The proposal is supported by the Medical Association of Georgia and has received positive response from the public about the medical uses of marijuana to treat patients with certain illnesses.
The proposed legislation deals only with a particular strand of cannabis, called “Charlotte’s Web.” It is low in THC (the compound that makes a user “high”) and high in CBD (the medical component). “Charlotte’s Web” is applied orally in an oil-based form and is not smoked. In the only published study on the treatment, significant seizure reductions have been seen in 85 percent of patients.
HB 885 includes tight restrictions and regulations for physician management and is limited in scope to individuals with seizure disorders. I will keep you posted on the progress of this legislation.
Fractional SPLOST: Legislation pending in the House Ways and Means Committee would enable county governments to levy a special-purpose local-option sales tax of less than 1 percent if approved by the voters in a future referendum.
As the sponsor of HB 153, Rep. John Carson, R-Marietta, explained in an Atlanta Journal-Constitution guest editorial, “Since some counties and cities have well-developed infrastructure, the 1 percent rate can raise more revenue than necessary to fund critically needed capital projects. Because these funds must be spent on capital projects, some jurisdictions create nonessential projects to ensure all revenue is spent. These nonessential projects could require additional maintenance funds, which must come from a county’s general budget.”
Of the 37 states that have local-option sales taxes, 22 allow a fractional-rate levy so that the community’s needs are met with a lesser burden on the taxpayers.
I am generally in favor of this concept, but I am waiting to hear from our local commissioners on the issue before committing my support of HB 153.
Revised gun proposal: Sponsors of legislation to expand the number of places where licensed persons can legally carry firearms have revised the proposal to remove the controversial provision allowing guns on college campuses.
The new version of HB 875 would make it possible for gun owners to carry their weapons into more public buildings, excluding jails and courthouses.
Williams, D-Midway, represents District 168 in the Georgia House of Representatives.
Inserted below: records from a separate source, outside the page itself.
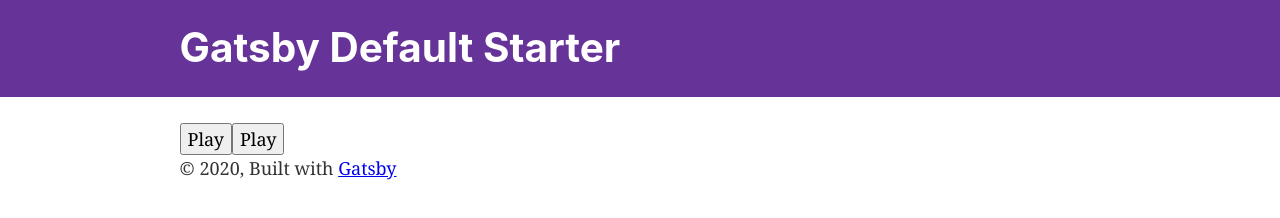
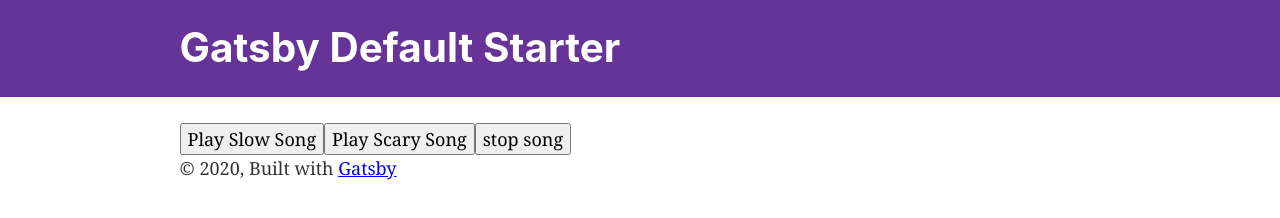
Before and after one commit to apratt957/procgenjams, a Gatsby site: page /sounds in a window 1280 px wide. Built offline with nearby package versions, Linux system fonts and the light colour scheme; Gatsby itself is replaced by a stand-in of ours.

Commit message:
tone context debacle temporarily solved

```diff
--- a/src/pages/sounds.js
+++ b/src/pages/sounds.js
@@ -1,14 +1,37 @@
-import React from "react"
+import React, { useState, useEffect } from "react"
+import Tone from "tone"
 import { songs } from "../songs"
 
 import Layout from "../components/layout"
 
 const Sounds = () => {
+  let [songList, setSongList] = useState(songs)
+  let [isPlaying, setIsPlaying] = useState(false)
+
+  const stopSong = () => {
+    setIsPlaying(false)
+    Tone.Transport.stop()
+    Tone.Transport.cancel()
+    Tone.context.close()
+  }
+
+  const playSong = song => {
+    setIsPlaying(true)
+    song.makeSong()
+  }
   return (
     <Layout>
-      {songs.map(song => (
-        <button onClick={song}>Play</button>
+      {songList.map(song => (
+        <button
+          key={song.name}
+          disabled={isPlaying}
+          onClick={() => playSong(song)}
+        >
+          Play {song.name}
+        </button>
       ))}
+
+      <button onClick={stopSong}>stop song</button>
     </Layout>
   )
 }
--- a/src/songs.js
+++ b/src/songs.js
@@ -1,6 +1,9 @@
 import Tone from "tone"
 
-const song1 = () => {
+const song1 = {
+  name: "Slow Song",
+  makeSong: () => {
+    Tone.context = new AudioContext()
     function makeSynth() {
       let envelope = {
         attack: 0.01,
@@ -90,11 +93,19 @@ const song1 = () => {
       // Trigger G4 after 23 measures + two 1/4 notes. Hold for a half note.
       rightSynth.triggerAttackRelease(makeRandomNote(notes), "0:2", "+23:2")
     }, "26m").start()
-
     Tone.Transport.start()
+    // setTimeout(() => {
+    //   Tone.Transport.stop()
+    //   Tone.Transport.cancel()
+    //   Tone.context.close()
+    // }, 20000)
+  },
 }
 
-const song2 = () => {
+const song2 = {
+  name: "Scary Song",
+  makeSong: () => {
+    Tone.context = new AudioContext()
     function makeSynth() {
       let envelope = {
         attack: 0.01,
@@ -150,7 +161,7 @@ const song2 = () => {
     delay.connect(delayFade)
     delayFade.connect(delay)
 
-  const notes = ["A1", "A1", "A1", "A1", "A1", "A1", "A1"]
+    const notes = ["E1", "E1", "E1", "E1", "E1", "E1", "E1"]
 
     const makeRandomNote = noteList => {
       return noteList[Math.floor(Math.random() * noteList.length)]
@@ -184,8 +195,8 @@ const song2 = () => {
       // Trigger G4 after 23 measures + two 1/4 notes. Hold for a half note.
       rightSynth.triggerAttackRelease(makeRandomNote(notes), "0:2", "+23:2")
     }, "26m").start()
-
     Tone.Transport.start()
+  },
 }
 
 export const songs = [song1, song2]
```
Lines whose indentation alone changed are shown as unchanged.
Write him at 511 Coverdell Legislative Office Building, Atlanta, GA 30334; call 404-656-6372; or email email@example.com.